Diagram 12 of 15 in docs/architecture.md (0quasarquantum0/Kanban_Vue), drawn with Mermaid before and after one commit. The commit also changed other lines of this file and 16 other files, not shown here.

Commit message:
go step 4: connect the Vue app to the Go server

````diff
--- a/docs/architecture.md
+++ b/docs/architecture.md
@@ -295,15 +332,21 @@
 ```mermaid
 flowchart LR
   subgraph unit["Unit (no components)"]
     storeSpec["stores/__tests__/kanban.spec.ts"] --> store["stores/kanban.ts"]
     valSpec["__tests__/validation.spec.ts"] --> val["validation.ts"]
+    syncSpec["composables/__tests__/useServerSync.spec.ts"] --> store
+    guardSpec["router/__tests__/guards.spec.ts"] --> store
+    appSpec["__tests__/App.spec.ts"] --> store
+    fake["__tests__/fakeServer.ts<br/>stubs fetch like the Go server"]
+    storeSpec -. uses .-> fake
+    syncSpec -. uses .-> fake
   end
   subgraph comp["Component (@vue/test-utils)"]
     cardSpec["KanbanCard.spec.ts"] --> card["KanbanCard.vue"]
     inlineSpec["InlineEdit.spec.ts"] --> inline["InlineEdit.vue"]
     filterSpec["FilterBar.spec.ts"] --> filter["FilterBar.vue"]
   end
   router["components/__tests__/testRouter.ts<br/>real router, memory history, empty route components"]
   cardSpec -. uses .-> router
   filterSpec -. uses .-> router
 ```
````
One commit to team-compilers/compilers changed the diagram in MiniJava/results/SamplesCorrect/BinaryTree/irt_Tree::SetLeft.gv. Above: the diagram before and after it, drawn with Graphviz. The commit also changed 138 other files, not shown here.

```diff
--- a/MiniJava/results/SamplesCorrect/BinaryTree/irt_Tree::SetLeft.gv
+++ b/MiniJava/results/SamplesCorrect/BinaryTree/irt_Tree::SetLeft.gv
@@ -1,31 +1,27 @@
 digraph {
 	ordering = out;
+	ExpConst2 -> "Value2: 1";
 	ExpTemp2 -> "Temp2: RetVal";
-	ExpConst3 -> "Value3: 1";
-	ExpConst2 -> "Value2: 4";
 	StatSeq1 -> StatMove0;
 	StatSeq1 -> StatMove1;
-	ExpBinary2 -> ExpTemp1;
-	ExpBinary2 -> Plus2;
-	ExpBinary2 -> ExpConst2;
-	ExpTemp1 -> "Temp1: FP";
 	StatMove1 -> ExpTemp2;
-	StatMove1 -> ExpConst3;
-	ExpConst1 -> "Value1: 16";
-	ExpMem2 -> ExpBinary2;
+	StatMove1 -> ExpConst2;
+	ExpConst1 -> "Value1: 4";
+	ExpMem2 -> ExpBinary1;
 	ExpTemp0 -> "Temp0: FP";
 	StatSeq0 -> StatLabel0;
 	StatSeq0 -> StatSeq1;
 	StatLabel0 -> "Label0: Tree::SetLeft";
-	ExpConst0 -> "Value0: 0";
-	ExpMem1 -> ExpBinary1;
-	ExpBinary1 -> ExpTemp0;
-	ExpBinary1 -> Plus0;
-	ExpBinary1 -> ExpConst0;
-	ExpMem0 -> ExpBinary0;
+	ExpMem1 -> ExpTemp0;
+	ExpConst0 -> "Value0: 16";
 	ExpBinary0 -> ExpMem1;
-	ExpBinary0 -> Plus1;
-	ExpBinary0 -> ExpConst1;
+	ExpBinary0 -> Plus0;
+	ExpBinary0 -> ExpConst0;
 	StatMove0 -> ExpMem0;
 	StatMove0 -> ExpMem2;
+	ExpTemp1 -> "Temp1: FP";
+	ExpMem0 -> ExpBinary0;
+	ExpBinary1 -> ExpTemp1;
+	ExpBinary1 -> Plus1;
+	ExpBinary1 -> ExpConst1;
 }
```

=-=-=

**What you need to do**:
Lines above that include the string "drawn" need to be copied.

**The answer**:
Diagram 12 of 15 in docs/architecture.md (0quasarquantum0/Kanban_Vue), drawn with Mermaid before and after one commit. The commit also changed other lines of this file and 16 other files, not shown here.
One commit to team-compilers/compilers changed the diagram in MiniJava/results/SamplesCorrect/BinaryTree/irt_Tree::SetLeft.gv. Above: the diagram before and after it, drawn with Graphviz. The commit also changed 138 other files, not shown here.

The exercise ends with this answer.